Mr. Murphy reported that Grant continued to breathe for several minutes, during which he experienced more convulsions and vomited again before the execution team conducted a consciousness check. He was declared unconscious by the team at 4.15 pm and was administered a second round of drugs at 4.16 pm, Mr. Murphy reported. Grant stopped breathing at 4.17 pm. The Department of Corrections recorded the execution complete at 4.21 pm. Mr. Murphy told reporters of the 14 performances he had witnessed; this is the first one in which the inmate vomited. The Oklahoma Department of Corrections announced that it would resume death sentences on Tuesday per state statute when it said Grant would be the first by the state in five years.
Oklahoma executions were put on hold following a botched lethal injection in 2014 that left an inmate writhing on the gurney and drug mix-ups in 2015 in which the wrong lethal drugs were delivered. Onewith an unapproved drug. A second inmate was just moments away from being led to the death chamber before prison officials realized the same wrong drug had been delivered for his execution. Oklahoma’s death-row inmates are now injected with an approved three-drug cocktail: midazolam, vecuronium bromide, and potassium chloride. “Extensive validations and redundancies have been implemented since the last execution to ensure that the process works as intended,” the DOC said.
“The Department of Corrections has addressed concerns regarding carrying out theand is prepared to follow the will of the people of Oklahoma, as expressed in state statute, and the orders of the courts by executing inmates sentenced to death by a jury of their peers,” Director Scott Crow said in a statement. According to the Death Penalty Information Center, there are currently 44 inmates awaiting the death penalty in Oklahoma. Grant’s lawyer Sarah Jernigan released a statement after he was executed. She said her client regretted killing Ms. Carter and was a lifelong victim of the state of Oklahoma’s institutions who never received the care he deserved. She said that

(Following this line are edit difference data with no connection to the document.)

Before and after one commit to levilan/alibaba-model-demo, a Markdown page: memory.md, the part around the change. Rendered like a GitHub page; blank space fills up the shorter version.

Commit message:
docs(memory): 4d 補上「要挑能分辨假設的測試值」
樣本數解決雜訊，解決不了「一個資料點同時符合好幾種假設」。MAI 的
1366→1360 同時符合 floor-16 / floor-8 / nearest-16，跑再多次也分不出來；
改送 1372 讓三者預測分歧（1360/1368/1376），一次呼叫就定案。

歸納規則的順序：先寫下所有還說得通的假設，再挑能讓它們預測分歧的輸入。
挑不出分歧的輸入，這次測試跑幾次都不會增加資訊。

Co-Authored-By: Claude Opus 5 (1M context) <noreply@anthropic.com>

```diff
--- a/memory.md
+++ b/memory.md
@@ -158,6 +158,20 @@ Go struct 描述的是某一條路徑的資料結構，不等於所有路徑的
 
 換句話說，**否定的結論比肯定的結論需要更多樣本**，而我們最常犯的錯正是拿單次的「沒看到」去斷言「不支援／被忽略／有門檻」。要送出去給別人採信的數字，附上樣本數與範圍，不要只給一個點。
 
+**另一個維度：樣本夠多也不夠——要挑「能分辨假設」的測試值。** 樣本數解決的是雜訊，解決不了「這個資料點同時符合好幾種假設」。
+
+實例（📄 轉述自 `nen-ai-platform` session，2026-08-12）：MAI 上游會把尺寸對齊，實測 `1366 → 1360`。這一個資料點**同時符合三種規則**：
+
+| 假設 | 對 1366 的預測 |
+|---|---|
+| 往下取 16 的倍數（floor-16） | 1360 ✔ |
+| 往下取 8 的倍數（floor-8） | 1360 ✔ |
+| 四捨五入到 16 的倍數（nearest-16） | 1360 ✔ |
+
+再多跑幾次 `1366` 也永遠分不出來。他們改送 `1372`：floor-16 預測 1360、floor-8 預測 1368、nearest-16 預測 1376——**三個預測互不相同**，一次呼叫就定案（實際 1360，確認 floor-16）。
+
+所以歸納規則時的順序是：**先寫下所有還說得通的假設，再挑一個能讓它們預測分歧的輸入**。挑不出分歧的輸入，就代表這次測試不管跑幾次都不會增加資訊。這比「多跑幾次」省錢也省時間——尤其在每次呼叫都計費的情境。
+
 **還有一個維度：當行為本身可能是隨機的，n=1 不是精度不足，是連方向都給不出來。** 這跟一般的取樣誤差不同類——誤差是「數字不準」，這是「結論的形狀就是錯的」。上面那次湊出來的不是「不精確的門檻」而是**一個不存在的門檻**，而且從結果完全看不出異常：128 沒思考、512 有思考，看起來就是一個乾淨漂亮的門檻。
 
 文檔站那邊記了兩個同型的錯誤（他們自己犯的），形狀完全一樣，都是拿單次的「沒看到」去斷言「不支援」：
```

Grant suffered from must not forget Oklahoma’s hand in this tragic story. When John stole to feed and clothe himself and his siblings, Oklahoma labeled him a delinquent instead of a desperate and traumatized child left to fend for himself. John wasn’t even a teenager yet when Oklahoma sent him to the first of several state-run youth detention facilities,” she wrote.and was left to look after himself on the streets. She said that he could not put the trauma he experienced into words until the day he died. “John Grant took for the murder of Gay Carter, and he spent his years on death row trying to understand and atone for his actions more than any other client I have worked with,” Jernigan said in a statement, obtained by KOCO. “However, we